That afternoon, we headed north along the Ohio River to Newell’s Run, where, on a mudflat we found three sandpiper species (least, spotted, and solitary), swallows galore, a huge flock of red-breasted mergansers, an osprey, and more. When we had seen all there was to see at Newell’s Run, we headed a bit farther up the road to Newport, Ohio, and hiked a bit on the Kinderhook Trail, part of Wayne National Forest. We heard and saw a few things, but again, late afternoon isn’t the best time for birding—especially in the woods.

Dinner that night was nearly spittin’ distance from the Lafayette Hotel, at The Galley, and it, too, was delicious.

Killdeer with chick. Photo by Bruce Wunderlich.

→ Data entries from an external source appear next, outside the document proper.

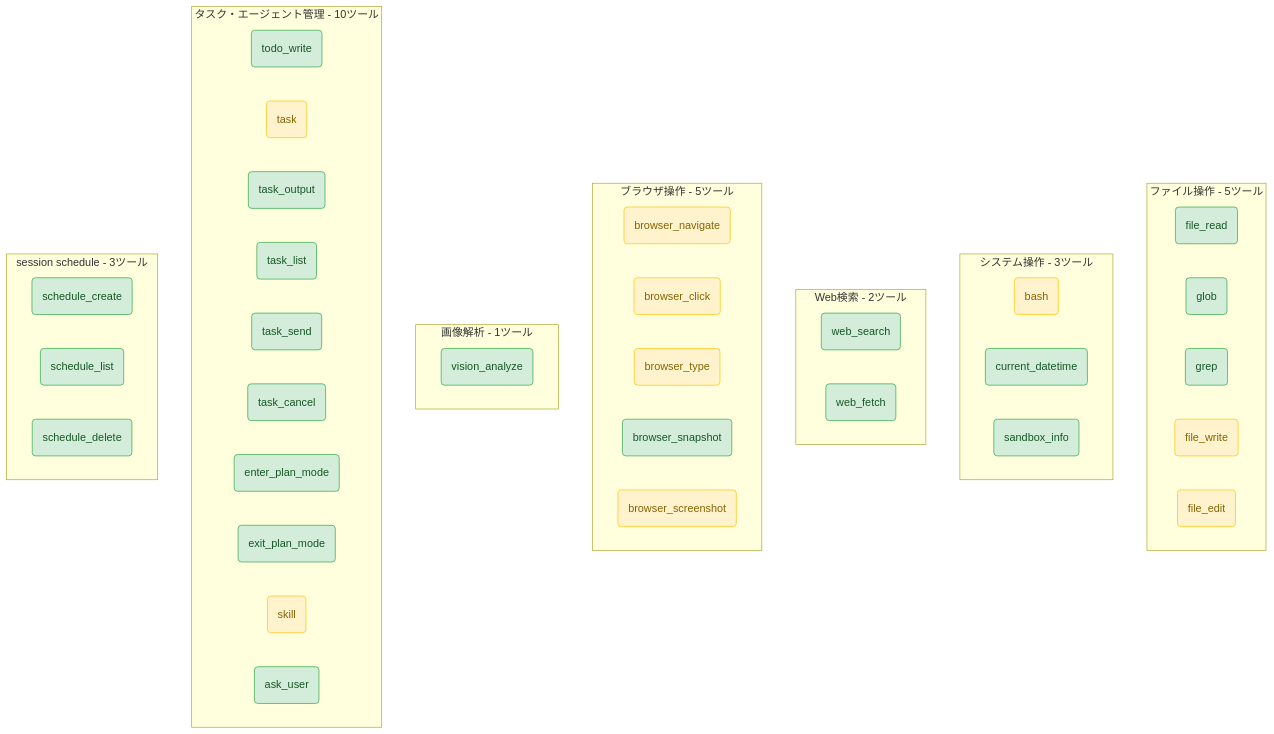
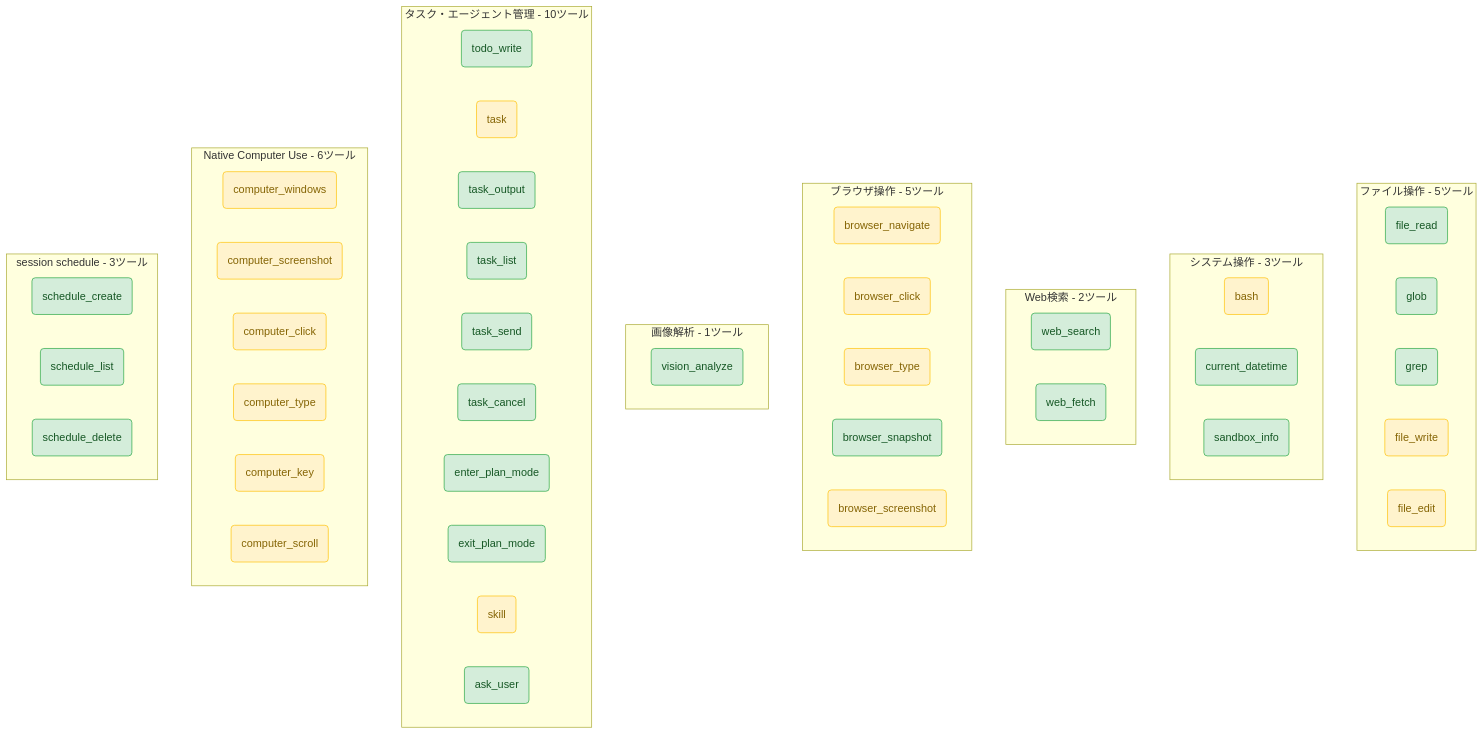
The fourth of 5 diagrams in docs/external_design.md (t2k2pp/lllmAgents), drawn with Mermaid before and after one commit. The commit also changed other lines of this file and 27 other files, not shown here.

````diff
--- a/docs/external_design.md
+++ b/docs/external_design.md
@@ -195,55 +195,64 @@
 ```mermaid
 graph TD
     classDef safe fill:#d4edda,stroke:#28a745,color:#155724;
     classDef ask fill:#fff3cd,stroke:#ffc107,color:#856404;
 
     subgraph Filesystem [ファイル操作 - 5ツール]
         F1(file_read):::safe
         F2(glob):::safe
         F3(grep):::safe
         F4(file_write):::ask
         F5(file_edit):::ask
     end
 
     subgraph System [システム操作 - 3ツール]
         S1(bash):::ask
         S2(current_datetime):::safe
         S3(sandbox_info):::safe
     end
 
     subgraph Web [Web検索 - 2ツール]
         W1(web_search):::safe
         W2(web_fetch):::safe
     end
 
     subgraph Browser [ブラウザ操作 - 5ツール]
         B1(browser_navigate):::ask
         B2(browser_click):::ask
         B3(browser_type):::ask
         B4(browser_snapshot):::safe
         B5(browser_screenshot):::ask
     end
 
     subgraph Vision [画像解析 - 1ツール]
         V1(vision_analyze):::safe
     end
 
     subgraph AgentTools [タスク・エージェント管理 - 10ツール]
         A1(todo_write):::safe
         A2(task):::ask
         A3(task_output):::safe
         A4(task_list):::safe
         A5(task_send):::safe
         A6(task_cancel):::safe
         A7(enter_plan_mode):::safe
         A8(exit_plan_mode):::safe
         A9(skill):::ask
         A10(ask_user):::safe
     end
 
+    subgraph Computer [Native Computer Use - 6ツール]
+        CU1(computer_windows):::ask
+        CU2(computer_screenshot):::ask
+        CU3(computer_click):::ask
+        CU4(computer_type):::ask
+        CU5(computer_key):::ask
+        CU6(computer_scroll):::ask
+    end
+
     subgraph Schedule [session schedule - 3ツール]
         C1(schedule_create):::safe
         C2(schedule_list):::safe
         C3(schedule_delete):::safe
     end
 ```
````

Sunday morning was cold and drizzly again, and in a consensus decision, we returned to the Williamstown Wetlands for more killdeer cuteness—and hoping for rails that must have moved on. Doug scored a killer belted kingfisher shot there! And then back to the National Wildlife Refuge. There’s just so much bird life in that place. Rohan had to crawl on his belly, but he got a great shot of a wood thrush!

Because it was Mother’s Day and our lunch plans abruptly fell through, Wendy invited us back to her house again for delicious tacos. It felt good, too, to warm up indoors for a bit. In the afternoon, we headed to Vienna, West Virginia, which is about eight miles from Marietta, to McDonough Wildlife Refuge. Despite the unsavory weather and poor light, it was hopping with birds. A Kentucky warbler put on quite a show for us, and many of us got satisfying photos. We walked for quite a while on sometimes muddy, sometimes steep slopes, but it was still great to be outdoors, looking for birds. Bruce was helpful in looking at our photos and suggesting ways they could have been even better. He’s an insightful, encouraging teacher!

Kentucky warbler photo by Bruce Wunderlich

Dinner was on our own that night, but we all went across the street to Austyn’s and had another great meal. Afterward, we reconvened for our final evening get-together. We all got prizes, but Doug won the grand prize: A poster-size collage of Bruce’s photos of Ohio’s seven woodpecker species.

Monday morning, we awoke to chilly temperatures but bright sunshine, at last. We had a delicious farm-to-table breakfast at the Busy Bee Restaurant in Harmar (across the Muskingum River from downtown Marietta). For our final birding session together, we headed back to McDonough, and, oh boy—what great birding! We got warblers and vireos (including a blue-headed!) and much more.

Our final meal was a picnic at a shelter with an active robin nest nearby, and while we were eating, a male summer tanager decided to land on a branch just above our heads! Thanks very much, sir, for the final photo op!

Check out a gallery of photos from the event!